• [Assignment]: Copy each line below in which the word "return" occurs.

• [Data for processing]:
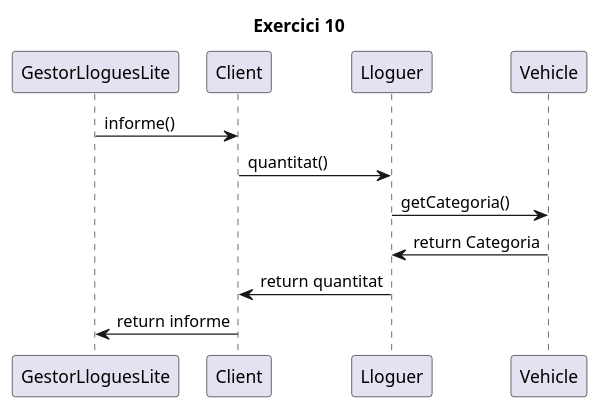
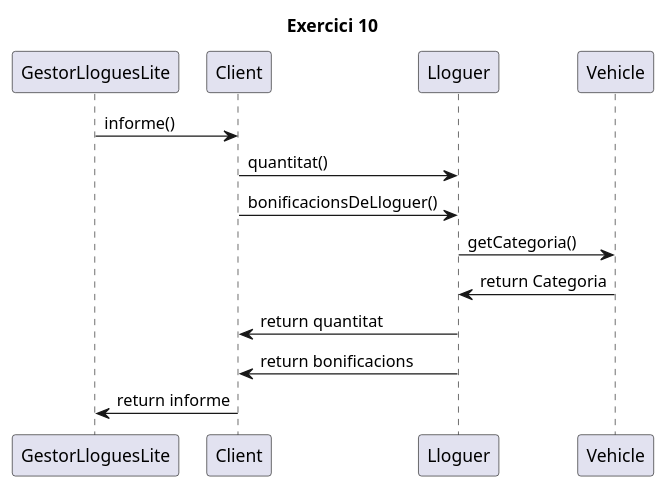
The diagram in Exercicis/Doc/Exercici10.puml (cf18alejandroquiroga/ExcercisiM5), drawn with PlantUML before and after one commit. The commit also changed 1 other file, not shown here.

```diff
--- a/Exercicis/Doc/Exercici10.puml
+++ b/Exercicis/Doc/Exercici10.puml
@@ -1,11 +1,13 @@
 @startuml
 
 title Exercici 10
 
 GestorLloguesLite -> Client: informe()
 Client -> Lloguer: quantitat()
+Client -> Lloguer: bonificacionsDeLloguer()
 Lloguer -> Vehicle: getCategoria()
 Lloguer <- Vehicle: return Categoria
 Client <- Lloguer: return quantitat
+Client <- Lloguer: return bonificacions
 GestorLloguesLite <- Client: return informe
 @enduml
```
* * *
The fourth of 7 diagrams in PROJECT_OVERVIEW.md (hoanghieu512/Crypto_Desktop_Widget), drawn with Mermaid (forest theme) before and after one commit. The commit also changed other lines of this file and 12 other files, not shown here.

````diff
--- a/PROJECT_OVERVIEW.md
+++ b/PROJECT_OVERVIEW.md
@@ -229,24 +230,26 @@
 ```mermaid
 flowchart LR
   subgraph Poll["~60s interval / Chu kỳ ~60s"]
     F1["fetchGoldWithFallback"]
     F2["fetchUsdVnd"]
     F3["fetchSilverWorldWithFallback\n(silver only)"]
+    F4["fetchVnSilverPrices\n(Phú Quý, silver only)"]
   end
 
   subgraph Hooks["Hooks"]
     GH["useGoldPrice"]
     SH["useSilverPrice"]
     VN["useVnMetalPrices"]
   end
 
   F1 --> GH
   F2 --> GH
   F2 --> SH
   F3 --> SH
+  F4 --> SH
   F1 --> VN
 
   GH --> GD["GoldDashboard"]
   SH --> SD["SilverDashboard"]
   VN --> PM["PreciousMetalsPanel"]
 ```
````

• [Written reply]:
 Lloguer <- Vehicle: return Categoria
 Client <- Lloguer: return quantitat
+Client <- Lloguer: return bonificacions
 GestorLloguesLite <- Client: return informe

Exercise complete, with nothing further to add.